Matteson is one of the few scientists who has tracked wild bee populations in urban areas. In 2008, he found that there were more wild bees nesting in New York’s rock and soil than in neighboring natural habitats. A study the following year showed that wild bee abundance and diversity are generally associated with urban landscapes, provided there are plenty of flowers in bloom.
Studies also suggest that some cities are more bee-friendly than others. In 2005, Berkeley was home to 76 species. Toronto currently claims 360 species, over 90 percent of which are native. That’s due in part to natural diversity, but perhaps also to the widespread efforts to conserve Toronto’s native bees.
“The key part is not creating habitats, but actually telling people that you’re doing it,” says Scott MacIvor, who studies urban diversity at University of Toronto Scarborough in one of the larger wild bee labs in the world. Getting people involved is critical, he says. For his Ph.D. work, MacIvor got more than 200 local citizen scientists to monitor artificial bee habitats for years.
He even got the city council to help. In the past, whenever Toronto residents complained to the parks department about bees congregating, an exterminator would come to bury the nest of bees. MacIvor and his fellow bee advocates got that policy changed, and now the parks department sends a staff member to install a fence around the nest with a sign that explains the nest is part of an effort to conserve Toronto’s native bees.
Cities are also home to plenty of honey bees, though it’s unclear whether those swarms compete with wild bees in a harmful way. A 2004 study found that introducing honey bees caused nectar scarcity and decreased larval production in the native, wild bumblebees. But a multi-continent study from 2013 found no evidence that sharing flowers was harmful to either honey bees or wild bees. It’s difficult for researchers to know whether competition is really an issue given all the conflicting information. Either way, giving wild bees a leg up in cities can play a big role in conserving them.

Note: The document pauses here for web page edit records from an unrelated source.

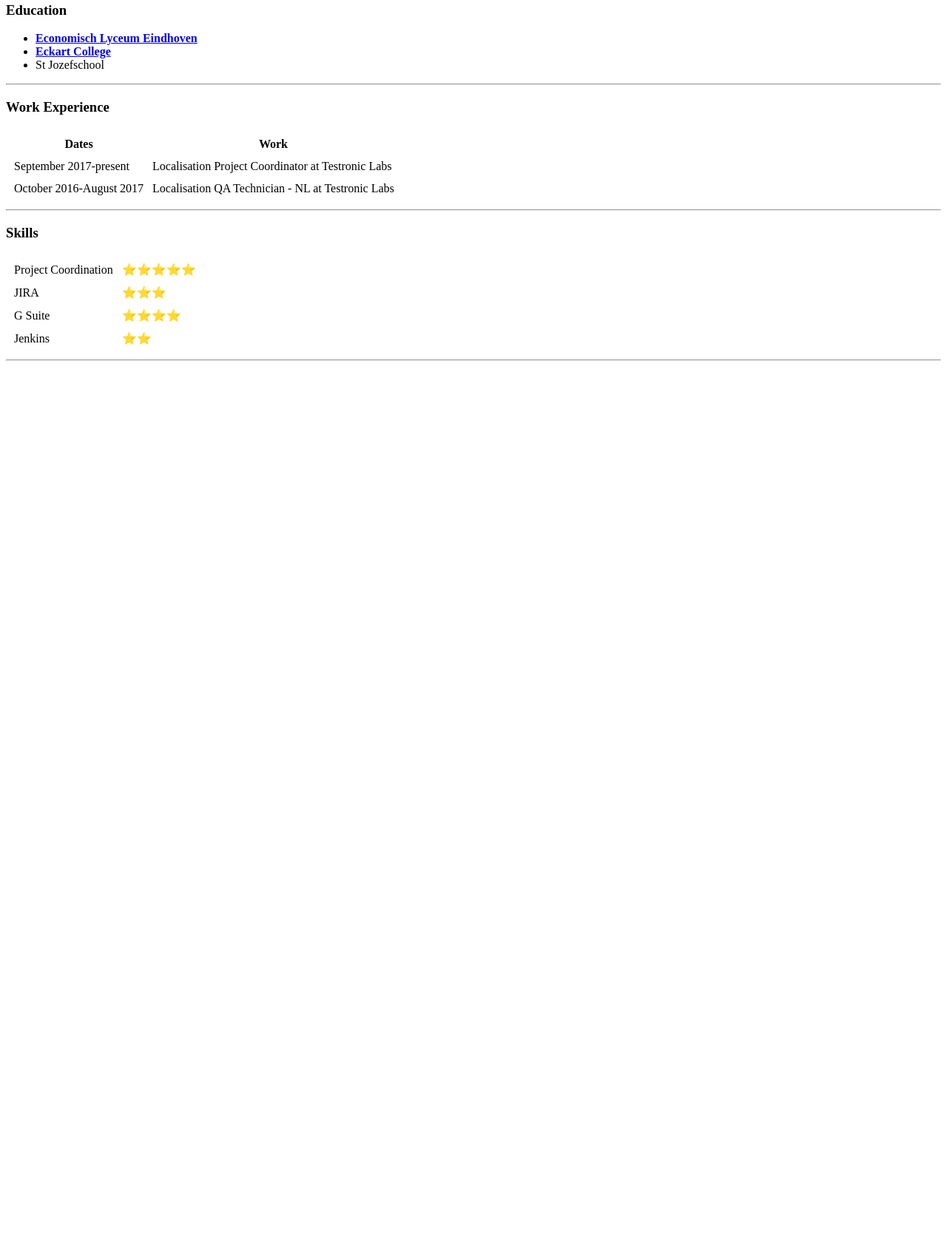
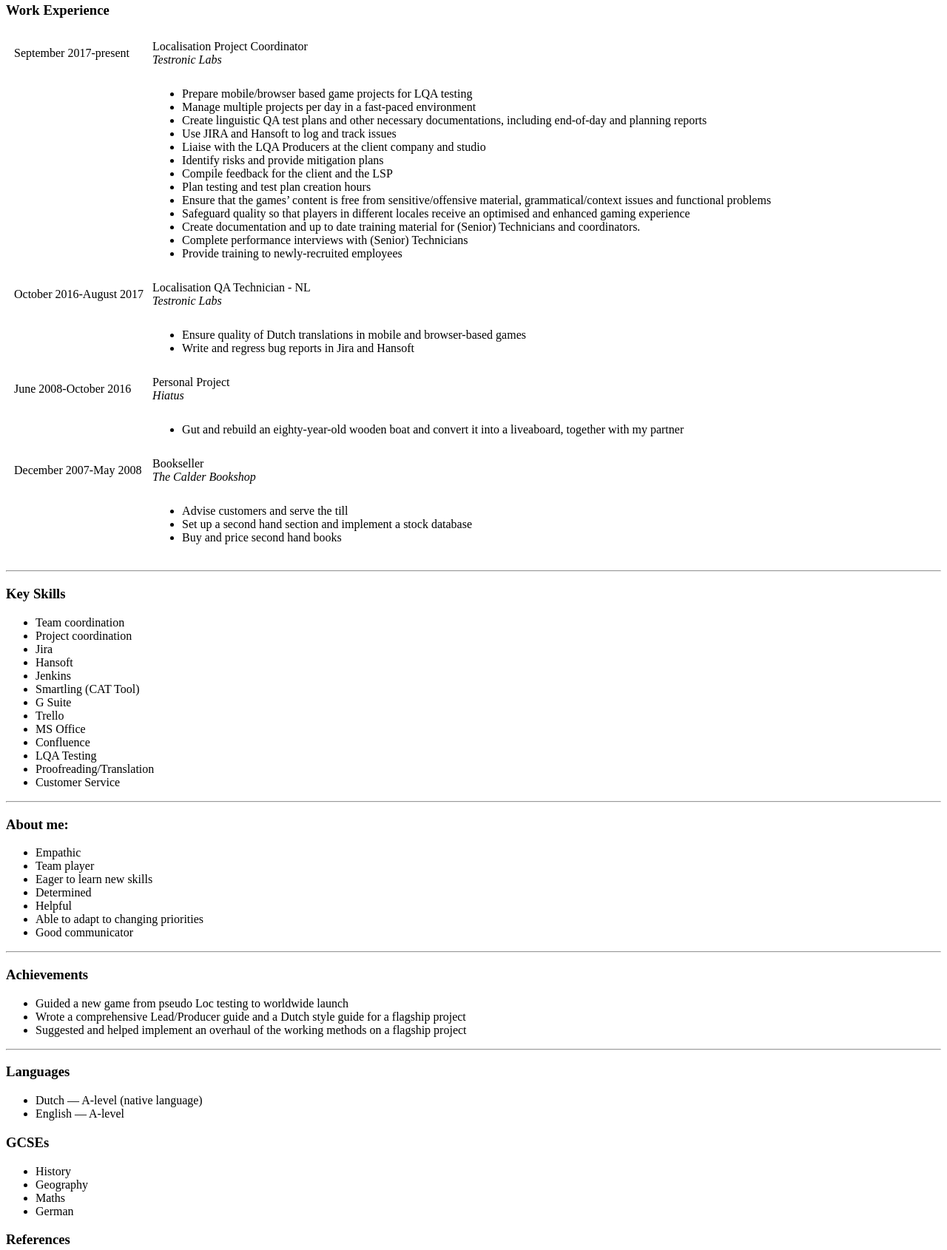
Before and after one commit to Sam-a-lot/CV, a plain HTML site: page index.html in a window 1280 px wide. Shown: the part 420-2110 px from the top of the page at 74% size. Before the commit the page ends 916 px from the top, so only its background shows below. Drawn offline with Linux system fonts and the light colour scheme.

Commit message:
Add files via upload

```diff
--- a/index.html
+++ b/index.html
@@ -12,61 +12,132 @@
       <td><img src="Images/Profile_Pic.png" alt="A funny picture, because I don't have any suitable portraits of myself. 😊"></td>
       <td>
         <h1>Sam Kaspers</h1>
-        <p><em>LQA Project Lead</em></p>
-        <p>Experienced LQA Project Coordinator for <strong><a href="https://www.testroniclabs.com/">Testronic Labs</a></strong> in London, UK</p>
+        <p><em>LQA Project Coordinator</em></p>
+        <p><strong><a href="https://www.linkedin.com/in/sam-kaspers-5a2478143/">LinkedIn</a></strong></p>
+        <p><strong><a href="Contact.html">Contact me!</a></strong></p>
       </td>
     </tr>
   </table>
 
-  <hr />
-
-  <h3>Education</h3>
-  <ul>
-    <li><strong><a href="https://www.roc.nl/default.php?fr=inst&inst=45&subs=alg">Economisch Lyceum Eindhoven</a></strong></li>
-    <li><strong><a href="https://eckartcollege.nl/">Eckart College</a></strong></li>
-    <li>St Jozefschool</li>
-  </ul>
-<hr>
+  <hr>
   <h3>Work Experience</h3>
   <table cellspacing="10">
-    <thead>
-      <tr>
-        <th>Dates</th>
-        <th>Work</th>
-      </tr>
-    </thead>
     <tr>
       <td>September 2017-present</td>
-      <td>Localisation Project Coordinator at Testronic Labs</td>
+      <td>Localisation Project Coordinator<br /><em>Testronic Labs</em></td>
+    </tr>
+    <tr>
+      <td></td>
+      <td>
+        <ul>
+          <li>Prepare mobile/browser based game projects for LQA testing</li>
+          <li>Manage multiple projects per day in a fast-paced environment</li>
+          <li>Create linguistic QA test plans and other necessary documentations, including end-of-day and planning reports</li>
+          <li>Use JIRA and Hansoft to log and track issues</li>
+          <li>Liaise with the LQA Producers at the client company and studio</li>
+          <li>Identify risks and provide mitigation plans</li>
+          <li>Compile feedback for the client and the LSP</li>
+          <li>Plan testing and test plan creation hours</li>
+          <li>Ensure that the games’ content is free from sensitive/offensive material, grammatical/context issues and functional problems</li>
+          <li>Safeguard quality so that players in different locales receive an optimised and enhanced gaming experience</li>
+          <li>Create documentation and up to date training material for (Senior) Technicians and coordinators.</li>
+          <li>Complete performance interviews with (Senior) Technicians</li>
+          <li>Provide training to newly-recruited employees</li>
+        </ul>
+      </td>
     </tr>
     <tr>
       <td>October 2016-August 2017</td>
-      <td>Localisation QA Technician - NL at Testronic Labs</td>
+      <td>Localisation QA Technician - NL<br /><em>Testronic Labs</em></td>
+    </tr>
+    <tr>
+      <td></td>
+      <td>
+        <ul>
+          <li>Ensure quality of Dutch translations in mobile and browser-based games</li>
+          <li>Write and regress bug reports in Jira and Hansoft</li>
+        </ul>
+      </td>
+    </tr>
+    <tr>
+      <td>June 2008-October 2016</td>
+      <td>Personal Project<br /><em>Hiatus</em></td>
+    </tr>
+    <tr>
+      <td></td>
+      <td>
+        <ul>
+          <li>Gut and rebuild an eighty-year-old wooden boat and convert it into a liveaboard, together with my partner</li>
+        </ul>
+      </td>
+    </tr>
+    <tr>
+      <td>December 2007-May 2008</td>
+      <td>Bookseller<br /><em>The Calder Bookshop</em></td>
+    </tr>
+    <tr>
+      <td></td>
+      <td>
+        <ul>
+          <li>Advise customers and serve the till</li>
+          <li>Set up a second hand section and implement a stock database</li>
+          <li>Buy and price second hand books</li>
+        </ul>
+      </td>
     </tr>
   </table>
-<hr>
-  <h3>Skills</h3>
+  <hr>
+  <h3>Key Skills</h3>
+  <ul>
+    <li>Team coordination</li>
+    <li>Project coordination</li>
+    <li>Jira</li>
+    <li>Hansoft</li>
+    <li>Jenkins</li>
+    <li>Smartling (CAT Tool)</li>
+    <li>G Suite</li>
+    <li>Trello</li>
+    <li>MS Office</li>
+    <li>Confluence</li>
+    <li>LQA Testing</li>
+    <li>Proofreading/Translation</li>
+    <li>Customer Service</li>
+  </ul>
+  <hr>
+  <h3>About me:</h3>
+  <ul>
+    <li>Empathic</li>
+    <li>Team player</li>
+    <li>Eager to learn new skills</li>
+    <li>Determined</li>
+    <li>Helpful</li>
+    <li>Able to adapt to changing priorities</li>
+    <li>Good communicator</li>
+  </ul>
+  <hr>
 
+  <h3>Achievements</h3>
+  <ul>
+    <li>Guided a new game from pseudo Loc testing to worldwide launch</li>
+    <li>Wrote a comprehensive Lead/Producer guide and a Dutch style guide for a flagship project</li>
+    <li>Suggested and helped implement an overhaul of the working methods on a flagship project</li>
+  </ul>
+  <hr>
+  <h3>Languages</h3>
+  <ul>
+    <li>Dutch — A-level (native language)</li>
+    <li>English — A-level</li>
+  </ul>
+  <h3>GCSEs</h3>
+  <ul>
+    <li>History</li>
+    <li>Geography</li>
+    <li>Maths</li>
+    <li>German</li>
+  </ul>
+  <h3>References</h3>
+  <p>On request</p>
 
-  <table cellspacing="10">
-    <tr>
-      <td>Project Coordination</td>
-      <td>⭐⭐⭐⭐⭐</td>
-    </tr>
-    <tr>
-      <td>JIRA</td>
-      <td>⭐⭐⭐</td>
-    <tr>
-      <td>G Suite</td>
-      <td>⭐⭐⭐⭐</td>
-    </tr>
-    <tr>
-      <td>Jenkins</td>
-      <td>⭐⭐</td>
-    </tr>
-  </table>
-
-  <hr>
 </body>
 
 </html>
```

Planting flowers and leaving open soil are simple, effective ways to help bees, says Tim Leslie, who studies how human landscapes impact insect communities at Long Island University. It’s especially important to focus on having bee-friendly flowers in bloom from early spring through late fall. Continuous blooms ensure the bees have food all season long.
Pesticides can be an issue for some bees, but that problem may be confined to crop fields and suburbs. “Urban areas might be a refuge for bees,” says Leslie. His study of New York City found that urban areas had fewer pesticides than suburban places did, perhaps because city dwellers are wary of using too many chemicals so close to their living environments.
Wild bees need some help surviving in cities, but having 17,000 species worldwide gives them a helpful redundancy that the single species of honey bee doesn’t have. Where one species struggles, another may thrive, says MacIvor, and even over one season the diversity of native bees can change a lot.
“You can create huge densities of bees in urban environments,” says United States Geological Survey’s Droege, and while it may be nice to have them around, we shouldn’t mistake that for overall conservation. We may be able to conserve certain species in cities very well, but we need wild bee populations in the rest of the world as well. “Some birds like pigeons occur in their highest densities in urban environments, but we wouldn’t look at them and say that birds are doing fine.”
A flowering red bud tree, now past its prime, arching over repurposed railroad tracks may not be the ideal environment for bees. But the High Line’s Stubbs finds value in the nature that can survive here. “More and more people are going to be living in cities,” she says. “We need to rethink how nature’s going to look for us.”